WHAT TO DO
Exact copies of all the entries are needed.

Change listing data
<<<<
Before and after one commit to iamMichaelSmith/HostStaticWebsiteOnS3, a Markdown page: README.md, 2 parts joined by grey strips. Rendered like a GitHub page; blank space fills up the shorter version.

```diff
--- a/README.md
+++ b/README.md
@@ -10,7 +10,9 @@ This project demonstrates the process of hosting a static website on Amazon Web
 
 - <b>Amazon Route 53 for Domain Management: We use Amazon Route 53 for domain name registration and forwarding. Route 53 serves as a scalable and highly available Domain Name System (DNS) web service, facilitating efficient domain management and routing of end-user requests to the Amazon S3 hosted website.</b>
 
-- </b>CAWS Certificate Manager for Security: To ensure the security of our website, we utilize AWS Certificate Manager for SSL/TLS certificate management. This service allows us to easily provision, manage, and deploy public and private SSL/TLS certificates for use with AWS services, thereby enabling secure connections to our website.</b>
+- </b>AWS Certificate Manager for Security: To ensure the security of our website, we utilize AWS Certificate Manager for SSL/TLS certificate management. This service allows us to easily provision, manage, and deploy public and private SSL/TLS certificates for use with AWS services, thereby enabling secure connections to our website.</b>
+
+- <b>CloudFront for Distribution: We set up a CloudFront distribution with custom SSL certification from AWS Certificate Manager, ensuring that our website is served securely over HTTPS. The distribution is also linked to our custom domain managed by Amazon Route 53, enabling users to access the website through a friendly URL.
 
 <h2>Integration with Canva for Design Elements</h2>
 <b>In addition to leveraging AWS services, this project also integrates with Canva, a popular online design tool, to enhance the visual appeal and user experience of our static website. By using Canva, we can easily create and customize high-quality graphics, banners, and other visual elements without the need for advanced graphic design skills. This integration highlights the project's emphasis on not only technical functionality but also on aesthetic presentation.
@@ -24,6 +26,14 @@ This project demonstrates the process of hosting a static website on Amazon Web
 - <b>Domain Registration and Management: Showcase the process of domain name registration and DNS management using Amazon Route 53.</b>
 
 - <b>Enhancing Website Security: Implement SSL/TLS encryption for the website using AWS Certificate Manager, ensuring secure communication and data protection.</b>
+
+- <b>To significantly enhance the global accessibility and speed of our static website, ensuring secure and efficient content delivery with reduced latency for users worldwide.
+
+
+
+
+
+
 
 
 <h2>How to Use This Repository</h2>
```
>>>>
SOLVED PROBLEM
Before and after one commit to iamMichaelSmith/HostStaticWebsiteOnS3, a Markdown page: README.md, 2 parts joined by grey strips. Rendered like a GitHub page; blank space fills up the shorter version.

```diff
--- a/README.md
+++ b/README.md
@@ -10,7 +10,9 @@ This project demonstrates the process of hosting a static website on Amazon Web
 
 - <b>Amazon Route 53 for Domain Management: We use Amazon Route 53 for domain name registration and forwarding. Route 53 serves as a scalable and highly available Domain Name System (DNS) web service, facilitating efficient domain management and routing of end-user requests to the Amazon S3 hosted website.</b>
 
-- </b>CAWS Certificate Manager for Security: To ensure the security of our website, we utilize AWS Certificate Manager for SSL/TLS certificate management. This service allows us to easily provision, manage, and deploy public and private SSL/TLS certificates for use with AWS services, thereby enabling secure connections to our website.</b>
+- </b>AWS Certificate Manager for Security: To ensure the security of our website, we utilize AWS Certificate Manager for SSL/TLS certificate management. This service allows us to easily provision, manage, and deploy public and private SSL/TLS certificates for use with AWS services, thereby enabling secure connections to our website.</b>
+
+- <b>CloudFront for Distribution: We set up a CloudFront distribution with custom SSL certification from AWS Certificate Manager, ensuring that our website is served securely over HTTPS. The distribution is also linked to our custom domain managed by Amazon Route 53, enabling users to access the website through a friendly URL.
 
 <h2>Integration with Canva for Design Elements</h2>
 <b>In addition to leveraging AWS services, this project also integrates with Canva, a popular online design tool, to enhance the visual appeal and user experience of our static website. By using Canva, we can easily create and customize high-quality graphics, banners, and other visual elements without the need for advanced graphic design skills. This integration highlights the project's emphasis on not only technical functionality but also on aesthetic presentation.
@@ -24,6 +26,14 @@ This project demonstrates the process of hosting a static website on Amazon Web
 - <b>Domain Registration and Management: Showcase the process of domain name registration and DNS management using Amazon Route 53.</b>
 
 - <b>Enhancing Website Security: Implement SSL/TLS encryption for the website using AWS Certificate Manager, ensuring secure communication and data protection.</b>
+
+- <b>To significantly enhance the global accessibility and speed of our static website, ensuring secure and efficient content delivery with reduced latency for users worldwide.
+
+
+
+
+
+
 
 
 <h2>How to Use This Repository</h2>
```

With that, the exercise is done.